Wednesday, September 7, 2011

Around my town

Half the year it's covered in a blanket of snow, but right now it's all sunshine, flowers and greenery.

Tuesday, September 6, 2011

Holiday grinch

I found this scribbled in a notebook, dated two years ago. It was penned after my first visit to the Taj. It made me smile that sometimes I manage to sound like such a grump. It was written post food poisoning/ pre being stranded on the side of the road on the Agra-Delhi stretch. Travel brings out the best and worst in me. 

Sitting in the humid train carriage perched awkwardly upon a pleather bench I flipped through my counterfeit version of the god of small things and waited. Up the line protestors from Jaipur blocked the tracks, demanding higher wages and better conditions. They waved signs angrily, scowled and jumped from side to side. The train sat, waiting for them to tire like a patient mother and her petulant child. Inside the occupants remained completely unfazed. The chai wallah continued to sell tea, the flies buzzed lazily, the family opposite unwrapped banana leaf packed meals and I stared hungrily.

Finally the train began to move, lethargic after such a long break. Slowly but surely I was once again heading towards Agra. Being a typical tourist I was off to see the Taj Mahal. I couldn't not. But unlike others I was not expecting an experience of awe and wonder.

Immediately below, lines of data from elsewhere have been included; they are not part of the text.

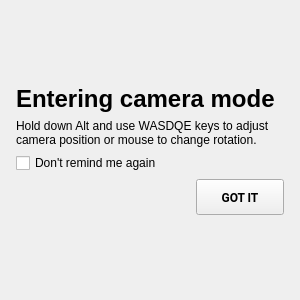
Before: the Qt Designer form android/android-emu/android/skin/qt/virtualscene-info-dialog.ui in aosp-mirror/platform_external_qemu, drawn with Qt 5.
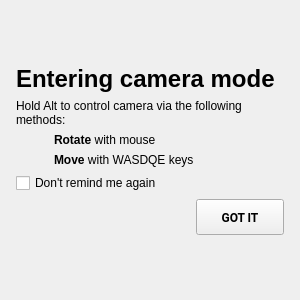
After: the same form once the commit is applied. Icons and pictures are not drawn. Custom widgets are drawn as their Qt base class.

Commit message:
Update virtual scene info dialog with icons
Now that I have emulator-ready icons, update the emulator to use them in
the virtual scene info dialog.

Screenshot of what it looks like:
https://screenshot.googleplex.com/H4Ch0G49YUA.png

What changed in the file:
```diff
--- a/android/android-emu/android/skin/qt/virtualscene-info-dialog.ui
+++ b/android/android-emu/android/skin/qt/virtualscene-info-dialog.ui
@@ -53,7 +53,7 @@
       </item>
       <item>
        <widget class="QFrame" name="infoFrame">
-        <layout class="QGridLayout" name="gridLayout">
+        <layout class="QGridLayout" name="gridLayout" columnstretch="0,0">
          <property name="leftMargin">
           <number>16</number>
          </property>
@@ -66,7 +66,55 @@
          <property name="bottomMargin">
           <number>16</number>
          </property>
-         <item row="0" column="0">
+         <item row="1" column="0" colspan="2">
+          <widget class="QLabel" name="infoLabel">
+           <property name="sizePolicy">
+            <sizepolicy hsizetype="Preferred" vsizetype="Preferred">
+             <horstretch>0</horstretch>
+             <verstretch>0</verstretch>
+            </sizepolicy>
+           </property>
+           <property name="text">
+            <string>Hold Alt to control camera via the following methods:</string>
+           </property>
+           <property name="wordWrap">
+            <bool>true</bool>
+           </property>
+          </widget>
+         </item>
+         <item row="3" column="0">
+          <widget class="QLabel" name="wasdIcon">
+           <property name="maximumSize">
+            <size>
+             <width>32</width>
+             <height>32</height>
+            </size>
+           </property>
+           <property name="baseSize">
+            <size>
+             <width>32</width>
+             <height>32</height>
+            </size>
+           </property>
+           <property name="text">
+            <string/>
+           </property>
+           <property name="pixmap">
+            <pixmap resource="resources.qrc">:/virtualscene/wasd</pixmap>
+           </property>
+           <property name="scaledContents">
+            <bool>true</bool>
+           </property>
+          </widget>
+         </item>
+         <item row="4" column="0" colspan="2">
+          <widget class="QCheckBox" name="dontShowAgainCheckbox">
+           <property name="text">
+            <string>Don't remind me again</string>
+           </property>
+          </widget>
+         </item>
+         <item row="0" column="0" colspan="2">
           <widget class="QLabel" name="titleLabel">
            <property name="font">
             <font>
@@ -80,7 +128,7 @@
            </property>
           </widget>
          </item>
-         <item row="3" column="0">
+         <item row="5" column="0" colspan="2">
           <layout class="QHBoxLayout" name="horizontalLayout" stretch="0,0">
            <item>
             <spacer name="horizontalSpacer">
@@ -135,26 +183,42 @@
            </item>
           </layout>
          </item>
-         <item row="1" column="0">
-          <widget class="QLabel" name="infoLabel">
-           <property name="sizePolicy">
-            <sizepolicy hsizetype="Preferred" vsizetype="Preferred">
-             <horstretch>0</horstretch>
-             <verstretch>0</verstretch>
-            </sizepolicy>
-           </property>
-           <property name="text">
-            <string>Hold down Alt and use WASDQE keys to adjust camera position or mouse to change rotation.</string>
-           </property>
-           <property name="wordWrap">
-            <bool>true</bool>
-           </property>
-          </widget>
-         </item>
          <item row="2" column="0">
-          <widget class="QCheckBox" name="dontShowAgainCheckbox">
+          <widget class="QLabel" name="mouseIcon">
+           <property name="maximumSize">
+            <size>
+             <width>32</width>
+             <height>32</height>
+            </size>
+           </property>
+           <property name="baseSize">
+            <size>
+             <width>32</width>
+             <height>32</height>
+            </size>
+           </property>
            <property name="text">
-            <string>Don't remind me again</string>
+            <string/>
+           </property>
+           <property name="pixmap">
+            <pixmap resource="resources.qrc">:/virtualscene/mouse</pixmap>
+           </property>
+           <property name="scaledContents">
+            <bool>true</bool>
+           </property>
+          </widget>
+         </item>
+         <item row="2" column="1">
+          <widget class="QLabel" name="mouseInfo">
+           <property name="text">
+            <string>&lt;b&gt;Rotate&lt;/b&gt; with mouse</string>
+           </property>
+          </widget>
+         </item>
+         <item row="3" column="1">
+          <widget class="QLabel" name="wasdInfo">
+           <property name="text">
+            <string>&lt;b&gt;Move&lt;/b&gt; with WASDQE keys</string>
            </property>
           </widget>
          </item>
```
The commit also changes 4 other files.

It was a sight I had seen a million times over like the Mona Lisa or Eiffel tower, courtesy of Google image, coffee mugs, t-shirts, screen savers and book covers. 

Most of the time I feel like a terrible tourist. While crowds eagerly snap photos at precious landmarks, I feel like there is little point. Yes, I was there, but I didn't need to take a picture one million people had taken before. My reasoning lay in the assumption that wonder was better found in the unexpected moments. Birds swooping over power lines at day break, funny hats on serious old men and unexpected love letters in the post. Despite my grinch like views I got up at 4am and sleepily made my way through the darkness to the Taj.

The gates opened and the small group of tourists excitedly moved forward, passing surly security guards and the last of the merchandise vendors.They rushed forward, hands poised and ready on their camera shutters. Walking through an unassuming old arch suddenly the Taj came into view. It was huge. Surprisingly huge. And spectacular. As I stood gaping the sky broke into a bright shade of red, reflecting perfectly off the white marble monument. In that moment I saw architectural perfection, symmetry, romance, tragedy and beauty. My skin got goosebumps. The touristic grinch departed. I was moved. 

Finding a step to sit on I watched the sunrise and tried hard to commit the moment to memory, even pausing to take a photo. I knew it was a photo that had been taken one million times before but I couldn't not take it. I realised no day was quite like today and maybe those hoards of tourists were on to something. Each experience is individual. Each impression is unique. 

Even non believers can have their moments.